Problem requirements: Give only the number of lines in the records that include "health".

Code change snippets
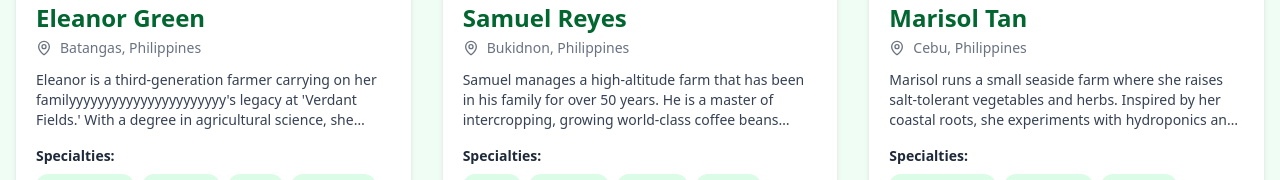
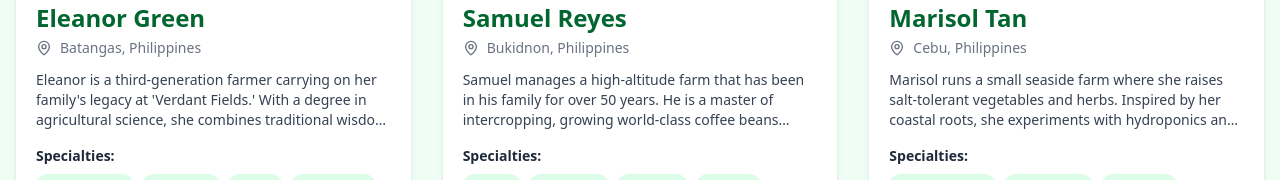
Before and after one commit to willardcsoriano/root-and-reach-ph-frontend, a Next.js app: page /farmers in a window 1280 px wide. Shown: the part 756-936 px from the top of the page. Built offline with nearby package versions, Linux system fonts and the light colour scheme.

Commit message:
no more yyy

```diff
--- a/src/data/farmers-page/farmer-data.ts
+++ b/src/data/farmers-page/farmer-data.ts
@@ -28,7 +28,7 @@ export const farmersData: Farmer[] = [
     name: "Eleanor Green",
     location: "Batangas, Philippines",
     joinDate: "2022-03-15",
-    bio: "Eleanor is a third-generation farmer carrying on her familyyyyyyyyyyyyyyyyyyyyyy's legacy at 'Verdant Fields.' With a degree in agricultural science, she combines traditional wisdom with modern sustainable techniques. Her passion is soil health, believing that great produce starts from the ground up. She hosts monthly workshops for aspiring young farmers in her community.",
+    bio: "Eleanor is a third-generation farmer carrying on her family's legacy at 'Verdant Fields.' With a degree in agricultural science, she combines traditional wisdom with modern sustainable techniques. Her passion is soil health, believing that great produce starts from the ground up. She hosts monthly workshops for aspiring young farmers in her community.",
     philosophy:
       "To cultivate with conscience, leaving the soil richer for the next generation. We don't just grow food; we grow ecosystems.",
     specialties: ["Leafy Greens", "Tomatoes", "Herbs", "Root Crops"],
```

Your response: 2